7. CubaFor years people have been saying it, and for years (53 and counting) the Castro brothers have staved off the inevitable – that Cuba has to change. Its socialist credentials are gradually crumbling in the face of international capitalism, as evidenced by dramatic public sector cuts and the relaxation of restrictions on private enterprise. This is good news for Cubans, but bad news for fans of peeling Plymouths, crumbling colonial charm, impromptu salsa sessions in half-collapsed yet elegant houses, all-day coffee-and-rum breaks, and horse-drawn carts in the fastlane of highways. The beaches will still be pristine 10 years from now, and the world’s best mojitos will still flow. But the country mightn’t be quite so, well, distinctive. Or fun. Go while the clock is still stopped at 1959.
8. New CaledoniaHow strange it feels. You’re greeted with a bonjour when you step off the plane, then you breakfast on croissants and baguettes at a pavement cafe in Nouméa – yet you’re in the heart of the South Pacific. At first glance, New Caledonia resembles nothing less than a chunk of France teleported directly into the tropics. Nouméa could be easily mistaken for city in the French Riviera. But beyond the très French panache of the capital and the west coast of the main island, Grande Terre, the indigenous Melanesian culture quickly comes to the fore. The rebirth of Kanak traditions has been gaining momentum for the past 30 years, and today is at an all-time high. Head to the Loyalty Islands or Ile des Pins and you’ll enter another world. For the enquiring visitor, it’s a fascinating opportunity to experience New Caledonia from a different perspective. Amazingly, despite its fabulous islandscapes and unique mélange of Gallic and Melanesian cultures, New Caledonia rarely makes it onto people’s travel shortlists.
9. TaiwanTaiwan has always had a jaw-dropping landscape – oversized sea cliffs and denselyforested mountains barely start to describe its majesty. And then there’s the museums,which are simply bursting with treasures (including the best of imperial China, spirited across the strait after WWII), plus a thriving folk culture that includes some wild displays of Taoist and Buddhist worship. In terms of cuisine, Taiwan is a fusion and slow-food showcase. So why is 2012 the time to visit? Because Taiwan is best seen on two wheels and in recent years the authorities have embraced the biking market with surprising enthusiasm, vision and (most importantly) funding. This year sees the linking of thousands of kilometres of paths, including two round-the-island routes, and a host of other cycling friendly infrastructure projects.

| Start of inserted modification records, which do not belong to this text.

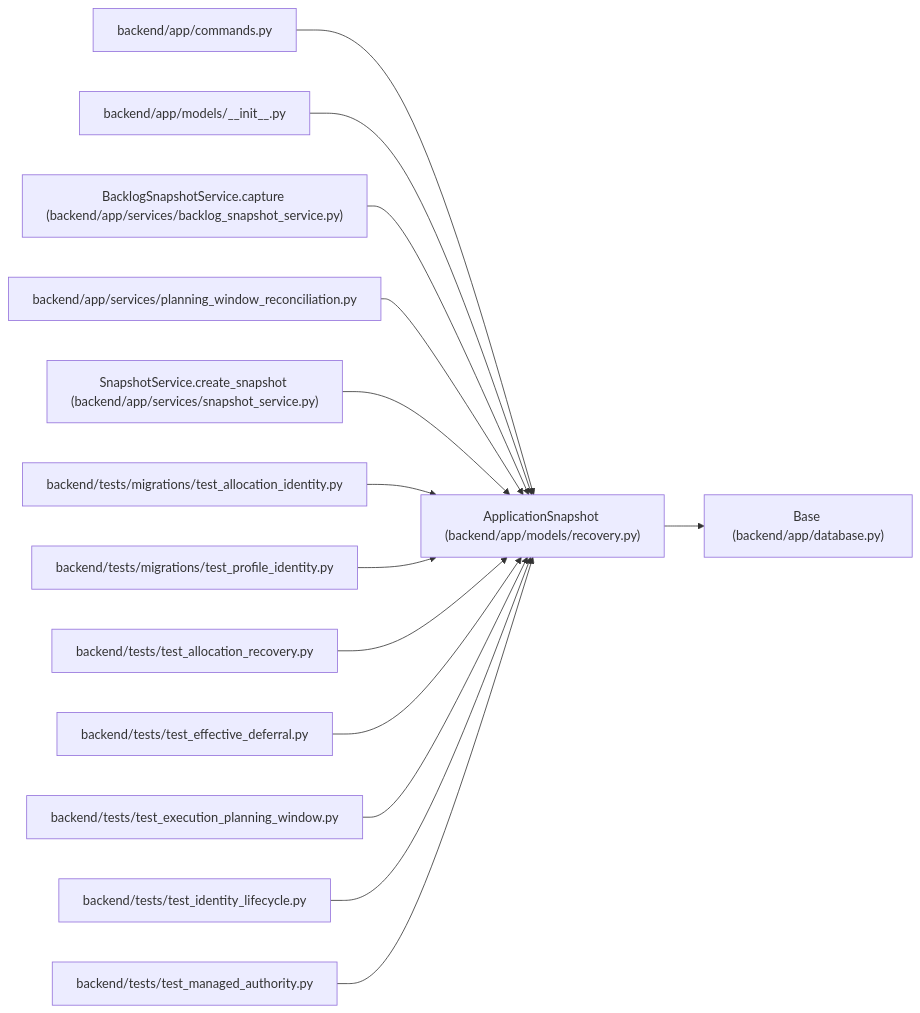
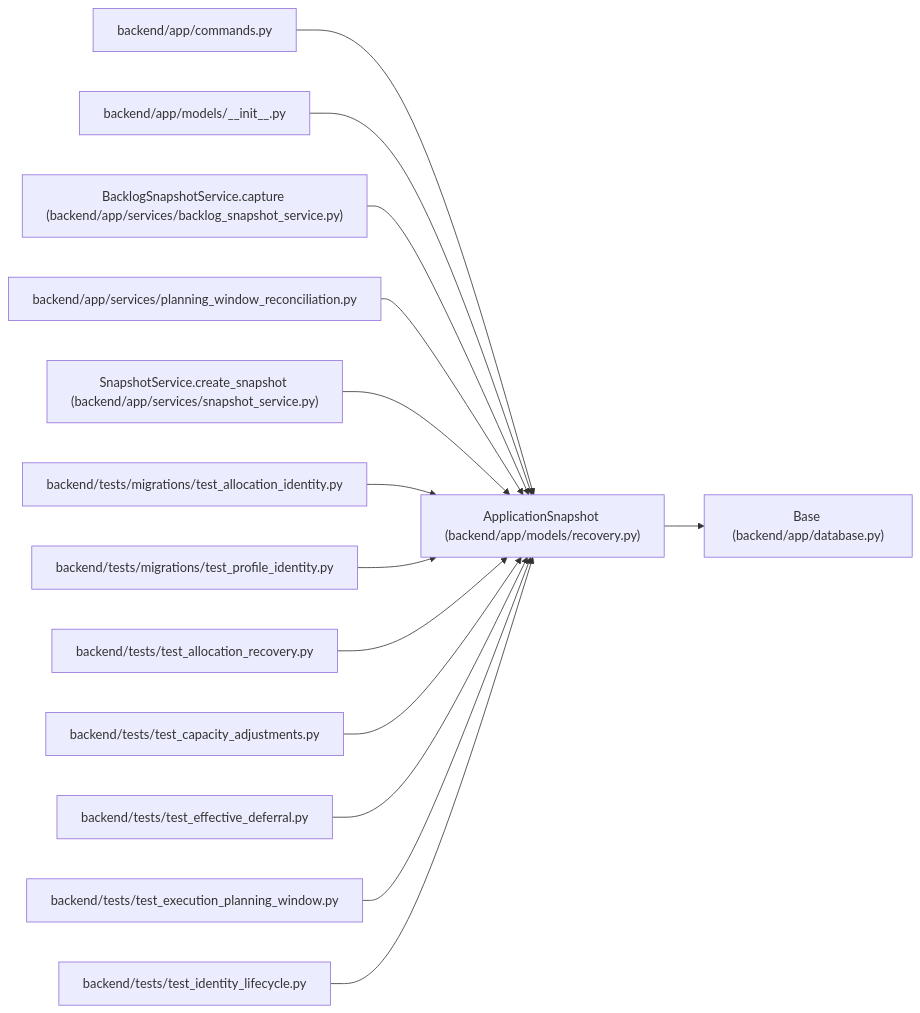
One commit to Denissvgn/WorkChord changed the diagram in docs/llm_wiki/entities/ApplicationSnapshot.md. Above: the diagram before and after it, drawn with Mermaid. The commit also changed other lines of this file and 1817 other files, not shown here.

First line of the commit message:
Refresh the architectural wiki for the 1.9.0 changes

````diff
--- a/docs/llm_wiki/entities/ApplicationSnapshot.md
+++ b/docs/llm_wiki/entities/ApplicationSnapshot.md
@@ -37,44 +37,44 @@
 ```mermaid
 flowchart LR
     n0["ApplicationSnapshot (backend/app/models/recovery.py)"]
     n1["Base (backend/app/database.py)"]
     n2["backend/app/commands.py"]
     n3["backend/app/models/__init__.py"]
     n4["BacklogSnapshotService.capture (backend/app/services/backlog_snapshot_service.py)"]
     n5["backend/app/services/planning_window_reconciliation.py"]
     n6["SnapshotService.create_snapshot (backend/app/services/snapshot_service.py)"]
     n7["backend/tests/migrations/test_allocation_identity.py"]
     n8["backend/tests/migrations/test_profile_identity.py"]
     n9["backend/tests/test_allocation_recovery.py"]
-    n10["backend/tests/test_effective_deferral.py"]
-    n11["backend/tests/test_execution_planning_window.py"]
-    n12["backend/tests/test_identity_lifecycle.py"]
-    n13["backend/tests/test_managed_authority.py"]
+    n10["backend/tests/test_capacity_adjustments.py"]
+    n11["backend/tests/test_effective_deferral.py"]
+    n12["backend/tests/test_execution_planning_window.py"]
+    n13["backend/tests/test_identity_lifecycle.py"]
     n0 --> n1
     n2 --> n0
     n3 --> n0
     n4 --> n0
     n5 --> n0
     n6 --> n0
     n7 --> n0
     n8 --> n0
     n9 --> n0
     n10 --> n0
     n11 --> n0
     n12 --> n0
     n13 --> n0
     click n0 "../modules/recovery.md"
     click n1 "../modules/app_database.md"
     click n2 "../modules/commands.md"
     click n3 "../modules/models___init__.md"
     click n4 "../modules/backlog_snapshot_service.md"
     click n5 "../modules/planning_window_reconciliation.md"
     click n6 "../modules/snapshot_service.md"
     click n7 "../modules/test_allocation_identity.md"
     click n8 "../modules/test_profile_identity.md"
     click n9 "../modules/test_allocation_recovery.md"
-    click n10 "../modules/test_effective_deferral.md"
-    click n11 "../modules/test_execution_planning_window.md"
-    click n12 "../modules/test_identity_lifecycle.md"
-    click n13 "../modules/test_managed_authority.md"
+    click n10 "../modules/test_capacity_adjustments.md"
+    click n11 "../modules/test_effective_deferral.md"
+    click n12 "../modules/test_execution_planning_window.md"
+    click n13 "../modules/test_identity_lifecycle.md"
 ```
````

10. SwitzerlandWhether it’s economic growth, political stability or sustainable snow, little-miss perfect Switzerland always finishes at the top of the European class. With its model railways, chocolate-box towns and outrageously beautiful mountains, the country should be the envy of all. But, critics say, doesn’t perfect actually mean dull? Isn’t Switzerland all holey cheese, skis and lights out by 10pm? Well, not quite. Stand in the wave-shaped shadow of Renzo Piano’s Zentrum Paul Klee in Bern, party in Züri-West’s industrial-chic clubs and experience a heart-stopping moment while glacier bungee jumping in Interlaken, and you’ll discover a Switzerland with art, attitude and an insatiable appetite for adventure. This year Switzerland’s gloriously accessible Alps will become even easier to reach, thanks to the launch of 19 new TGVs from Paris, and the construction of the groundbreaking Gotthard rail tunnel getting underway.

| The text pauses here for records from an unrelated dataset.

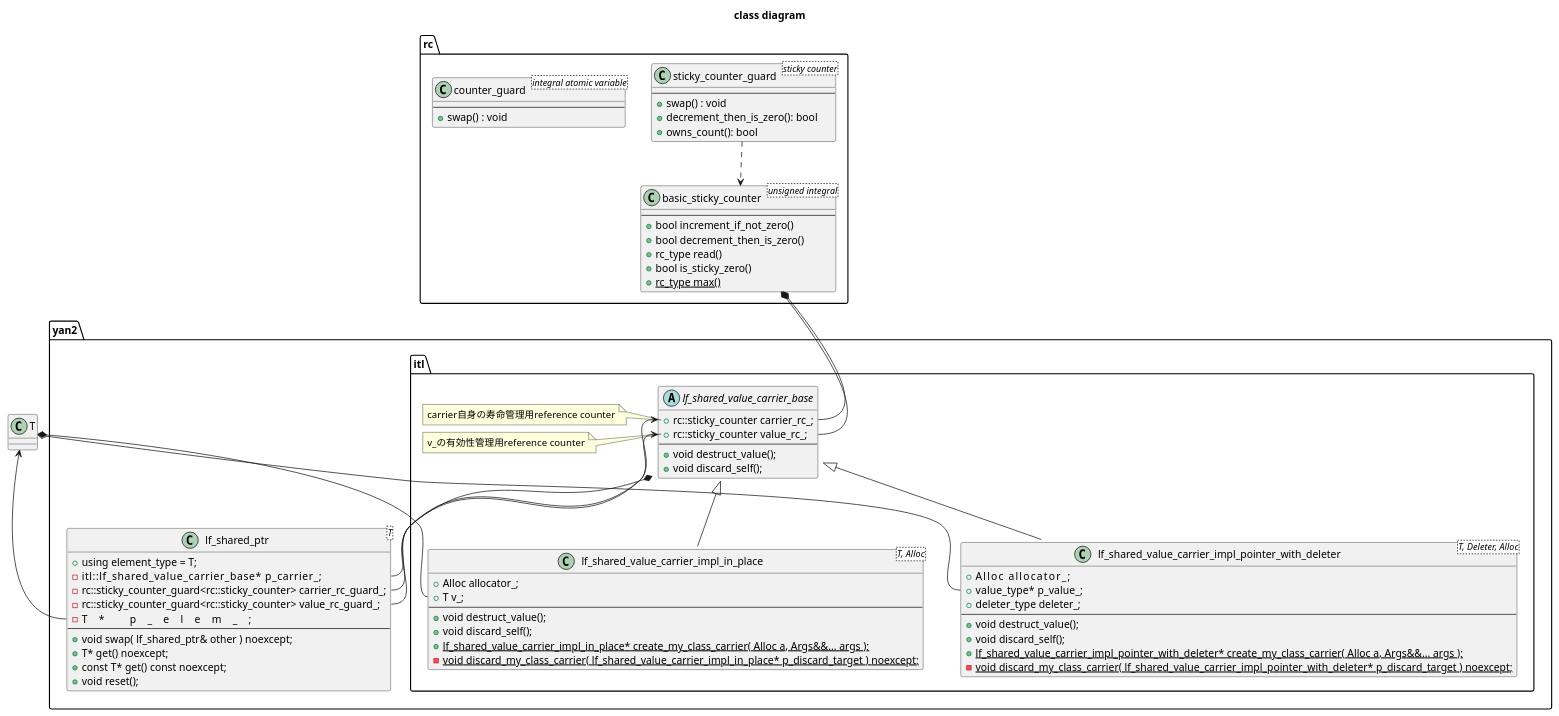
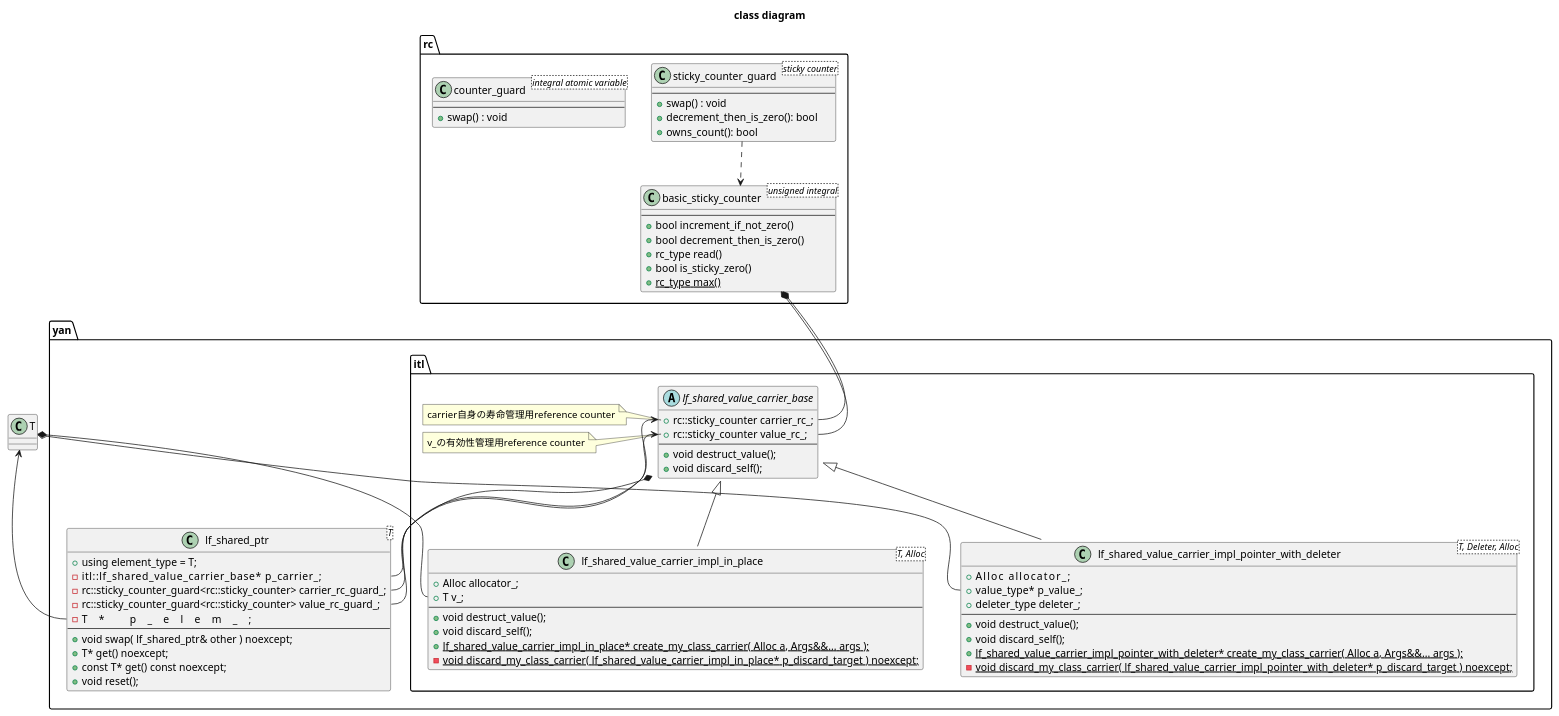
One commit to PFA03027/yan_lf_shared_ptr changed the diagram in doc/class_diagram_lf_shared_ptr.puml. Above: the diagram before and after it, drawn with PlantUML. The commit also changed 6 other files, not shown here.

```diff
--- a/doc/class_diagram_lf_shared_ptr.puml
+++ b/doc/class_diagram_lf_shared_ptr.puml
@@ -1,103 +1,103 @@
 @startuml
 
 title class diagram
 
 class T {}
 
 namespace rc {
 class basic_sticky_counter<unsigned integral> {
   --
   + bool increment_if_not_zero()
   + bool decrement_then_is_zero()
   + rc_type read()
   + bool is_sticky_zero()
   + {static} rc_type max()
 }
 
 
 class sticky_counter_guard<sticky counter> {
   --
   + swap() : void
   + decrement_then_is_zero(): bool
   + owns_count(): bool
 }
 
 sticky_counter_guard ..> basic_sticky_counter
 
 class counter_guard<integral atomic variable> {
   --
   + swap() : void
 }
 
 }
 
-namespace yan2 {
+namespace yan {
 namespace itl {
 
 abstract lf_shared_value_carrier_base {
   + rc::sticky_counter carrier_rc_;
   + rc::sticky_counter value_rc_;
   --
   + void destruct_value(); 
   + void discard_self();
 }
 note left of lf_shared_value_carrier_base::carrier_rc_
   carrier自身の寿命管理用reference counter
 end note
 note left of lf_shared_value_carrier_base::value_rc_
   v_の有効性管理用reference counter
 end note
 
 basic_sticky_counter *-- lf_shared_value_carrier_base::carrier_rc_
 basic_sticky_counter *-- lf_shared_value_carrier_base::value_rc_
 
 
 class lf_shared_value_carrier_impl_in_place<T, Alloc> {
   + Alloc allocator_;
   + T v_;
   --
   + void destruct_value(); 
   + void discard_self();
   + {static} lf_shared_value_carrier_impl_in_place* create_my_class_carrier( Alloc a, Args&&... args );
     - {static} void discard_my_class_carrier( lf_shared_value_carrier_impl_in_place* p_discard_target ) noexcept;
 }
 T *-- lf_shared_value_carrier_impl_in_place::v_
 
 class lf_shared_value_carrier_impl_pointer_with_deleter<T, Deleter, Alloc> {
   + Alloc        allocator_;
   + value_type*  p_value_;
   + deleter_type deleter_;
   --
   + void destruct_value(); 
   + void discard_self();
   + {static} lf_shared_value_carrier_impl_pointer_with_deleter* create_my_class_carrier( Alloc a, Args&&... args );
     - {static} void discard_my_class_carrier( lf_shared_value_carrier_impl_pointer_with_deleter* p_discard_target ) noexcept;
 }
 T o-- lf_shared_value_carrier_impl_pointer_with_deleter::p_value_
 
 lf_shared_value_carrier_base <|-- lf_shared_value_carrier_impl_in_place
 lf_shared_value_carrier_base <|-- lf_shared_value_carrier_impl_pointer_with_deleter
 
 }
 
 class lf_shared_ptr<T> {
   + using element_type = T;
     - itl::lf_shared_value_carrier_base*           p_carrier_;
   - rc::sticky_counter_guard<rc::sticky_counter> carrier_rc_guard_;
   - rc::sticky_counter_guard<rc::sticky_counter> value_rc_guard_;
   - T*                                           p_elem_;
   --
   + void swap( lf_shared_ptr& other ) noexcept;
   + T* get() noexcept;
   + const T* get() const noexcept;
   + void reset();
 }
 lf_shared_value_carrier_base *-- lf_shared_ptr::p_carrier_
 lf_shared_value_carrier_base::carrier_rc_ <-- lf_shared_ptr::carrier_rc_guard_
 lf_shared_value_carrier_base::value_rc_ <-- lf_shared_ptr::value_rc_guard_
 T <-- lf_shared_ptr::p_elem_
 
 }
 
 
 @enduml
```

No.10 Packing (+TO DO!)
Coordinating what you need to bring for both short and extended trips is often an exhaustive exercise in memory and attention. Luckily, this Packing app helps take some of the preparation stress off travelers by allowing users to create packing lists and check items off as they're packed. Not exactly sure what needs to be on the list in the first place? Well, Packing allows you to also view recreated sample packing lists or templates built for a variety of common trip types. Lists from previous trips can be saved for future reference should travelers want to equip themselves in a similar fashion. From a practical standpoint, the application can be just as helpful for reminding users what not to forget when returning as it is for pre-trip organization.
Booking flights on the fly is one of the most frustrating and costly experiences a traveler can face. Go for the cheapest flight you can find and you’ll probably end up in Atlanta for 36 hours waiting for your connecting fight. Here to change all that is the Hipmunk app, which although searches flights based on costs, also filters them based on variables like “Agony” (the amount of stops you’ll have to make in order to get to your final destination).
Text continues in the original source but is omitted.